With the global Pokemon fever of the nineties and its recent revival, you will invariably run into this cute little lightning fighter and his cohort. There are specialized Pokémon stores all over Japan, but you can always look for Pokémon merchandise in any department store.
Totoro has become the de facto mascot for Ghibli--a sort of bigger, fluffier Mickey Mouse that has been around since 1985. Totoro and his fellow Ghibli icons are prevalent throughout Japan. Of course, if you are keen on getting up close and personal with Totoro, be sure to visit the Ghibli Museum in Inokashira Park (Mitaka).
3) Son Goku (Dragonball)
One of the key things that pulls fans into the Dragonball world is its deep and diverse cast of characters, but at the forefront of it all is Son Goku, who can still be seen both in child and adult forms throughout Japan after over 23 years in existence. Dragonball goods are available in most department stores.
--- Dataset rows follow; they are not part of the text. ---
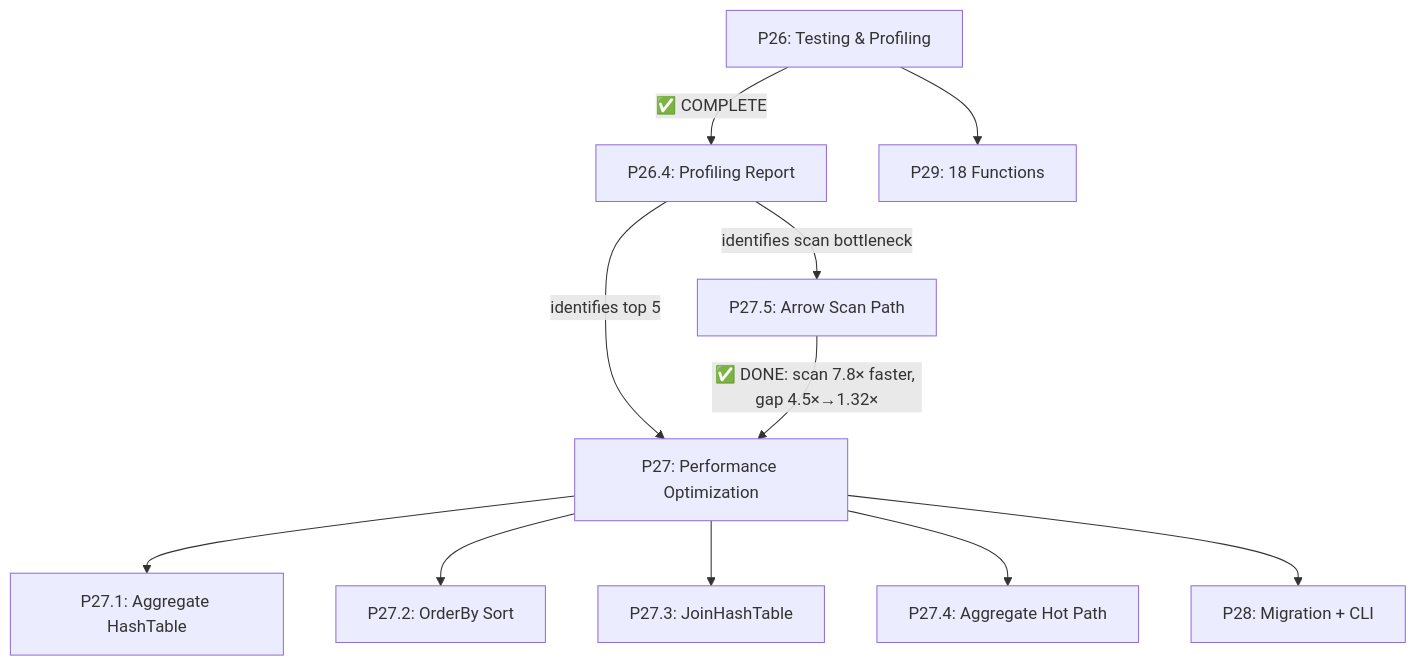
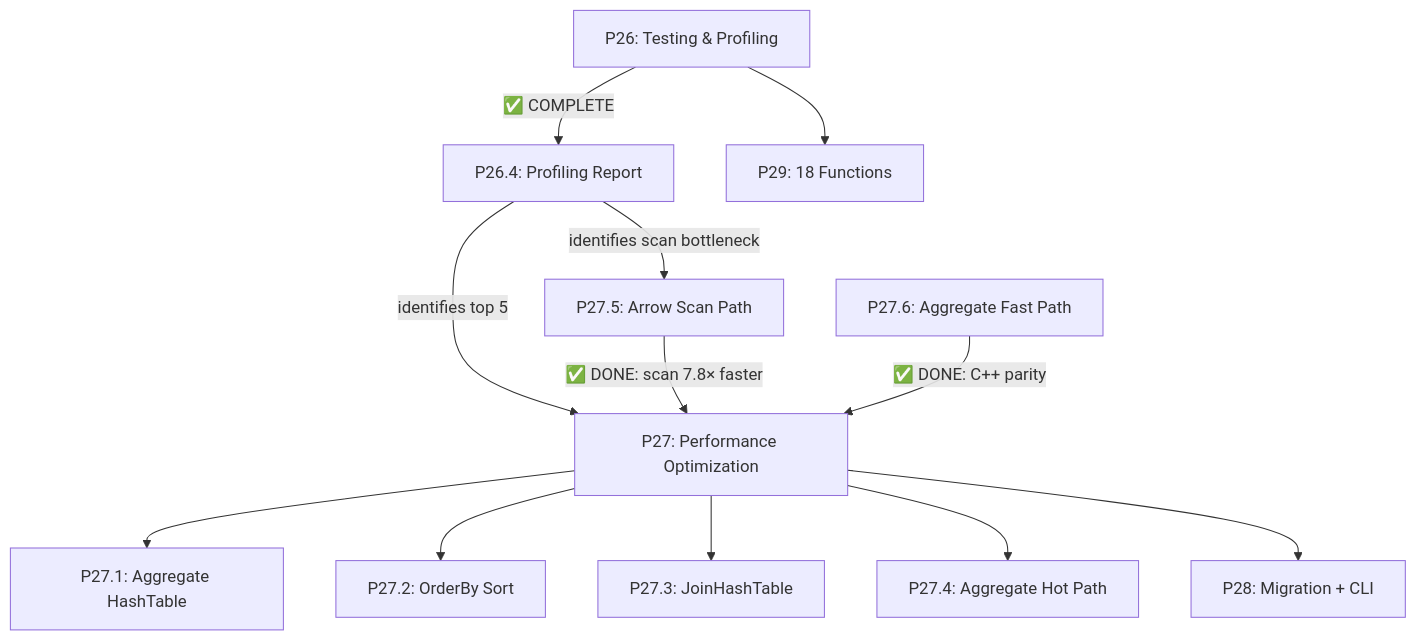
The diagram in kuzu-core/implementation_plan.md (mlengse/akar), drawn with Mermaid before and after one commit.

Commit message:
feat: implement split-phase aggregation logic and add status tracking for Kuzu core integration

````diff
--- a/kuzu-core/implementation_plan.md
+++ b/kuzu-core/implementation_plan.md
@@ -454,13 +454,14 @@
 ```mermaid
 graph TD
     P26["P26: Testing & Profiling"] -->|✅ COMPLETE| P26_4["P26.4: Profiling Report"]
     P26_4 -->|identifies scan bottleneck| P27_5["P27.5: Arrow Scan Path"]
     P26_4 -->|identifies top 5| P27["P27: Performance Optimization"]
-    P27_5 -->|✅ DONE: scan 7.8× faster, gap 4.5×→1.32×| P27
+    P27_5 -->|✅ DONE: scan 7.8× faster| P27
+    P27_6["P27.6: Aggregate Fast Path"] -->|✅ DONE: C++ parity| P27
     P27 --> P27_1["P27.1: Aggregate HashTable"]
     P27 --> P27_2["P27.2: OrderBy Sort"]
     P27 --> P27_3["P27.3: JoinHashTable"]
     P27 --> P27_4["P27.4: Aggregate Hot Path"]
     P27 --> P28["P28: Migration + CLI"]
     P26 --> P29["P29: 18 Functions"]
 ```
````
In fairness, Gundam is not a specific character, but the name for giant mobile suits used for interstellar battles. Gundam has been around since 1979 and has become entrenched in Japanese pop culture, appearing in themed restaurants, TV ads, videogames, and having a fifty foot statue standing outside of the Diver City mall in Odaiba (unfortunately, the Gundam statue was recently retired)--even Japanese politicians have adopted Gundam for promotions (see pic below). As a personal anecdote, when my daughter was born, I told my Japanese friends that we named her Matilda, and their collective first response was, "Oh, like Lt Matilda from Gundam!" Of course, that was not the reason we named her that, but it made me chuckle to think that would be the first thing that would come to mind for them.
5) Lupin III
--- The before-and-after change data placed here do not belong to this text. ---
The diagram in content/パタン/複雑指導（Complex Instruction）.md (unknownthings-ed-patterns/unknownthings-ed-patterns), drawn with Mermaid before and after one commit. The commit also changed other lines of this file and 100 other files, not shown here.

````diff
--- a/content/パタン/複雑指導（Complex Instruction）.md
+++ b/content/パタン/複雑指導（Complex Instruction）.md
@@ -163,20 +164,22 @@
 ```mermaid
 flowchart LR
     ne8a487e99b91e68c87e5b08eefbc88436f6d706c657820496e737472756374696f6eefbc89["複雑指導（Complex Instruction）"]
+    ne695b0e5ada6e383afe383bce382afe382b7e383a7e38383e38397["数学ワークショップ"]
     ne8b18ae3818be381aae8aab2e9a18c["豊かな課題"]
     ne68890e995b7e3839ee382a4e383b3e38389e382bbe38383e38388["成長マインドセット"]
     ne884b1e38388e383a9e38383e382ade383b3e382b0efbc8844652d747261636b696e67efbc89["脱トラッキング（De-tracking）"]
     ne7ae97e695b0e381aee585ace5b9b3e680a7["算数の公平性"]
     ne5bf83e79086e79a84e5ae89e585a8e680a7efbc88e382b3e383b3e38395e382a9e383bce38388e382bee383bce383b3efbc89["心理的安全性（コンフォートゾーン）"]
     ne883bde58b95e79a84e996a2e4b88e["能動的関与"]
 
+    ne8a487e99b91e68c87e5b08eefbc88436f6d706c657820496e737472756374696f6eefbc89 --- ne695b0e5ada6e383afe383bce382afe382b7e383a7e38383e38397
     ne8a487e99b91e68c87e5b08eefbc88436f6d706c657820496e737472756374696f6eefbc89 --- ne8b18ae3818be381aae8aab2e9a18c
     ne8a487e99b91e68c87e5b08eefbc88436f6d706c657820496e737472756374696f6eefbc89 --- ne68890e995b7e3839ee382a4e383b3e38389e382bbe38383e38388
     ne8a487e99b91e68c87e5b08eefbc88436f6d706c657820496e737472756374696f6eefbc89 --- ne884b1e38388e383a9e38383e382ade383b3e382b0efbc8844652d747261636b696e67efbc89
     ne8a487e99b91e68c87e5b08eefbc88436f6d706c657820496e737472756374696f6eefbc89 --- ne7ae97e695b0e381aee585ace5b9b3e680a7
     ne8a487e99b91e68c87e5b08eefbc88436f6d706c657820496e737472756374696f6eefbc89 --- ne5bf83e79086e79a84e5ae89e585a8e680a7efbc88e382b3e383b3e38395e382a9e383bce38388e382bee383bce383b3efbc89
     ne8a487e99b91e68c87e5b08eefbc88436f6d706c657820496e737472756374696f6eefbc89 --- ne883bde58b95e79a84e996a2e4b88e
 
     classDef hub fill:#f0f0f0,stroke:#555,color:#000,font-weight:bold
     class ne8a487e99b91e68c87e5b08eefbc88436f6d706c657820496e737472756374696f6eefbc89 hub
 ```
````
Before Marvel had Daredevil, Japan had Lupin III, a wise-cracking, fourth-wall breaking anti-hero. Inspired by a French fiction writer, Lupin III was created as the grandson of fictional French thief, Arsène Lupin, and has adventures continuing his family's thieving ways, occasionally ending up an accidental hero all over the globe. Although he has reached fame internationally, at home, Lupin IIII remains an important staple for domestic manga and anime fans alike. In fact, Hayao Miyazaki (of "Totoro" and "Spirited Away" fame) cut his teeth on Lupin III, earning his directorial debut on a Lupin film called "The Castle of Cagliostro."
Well, that does it for Part I. Check out Part II!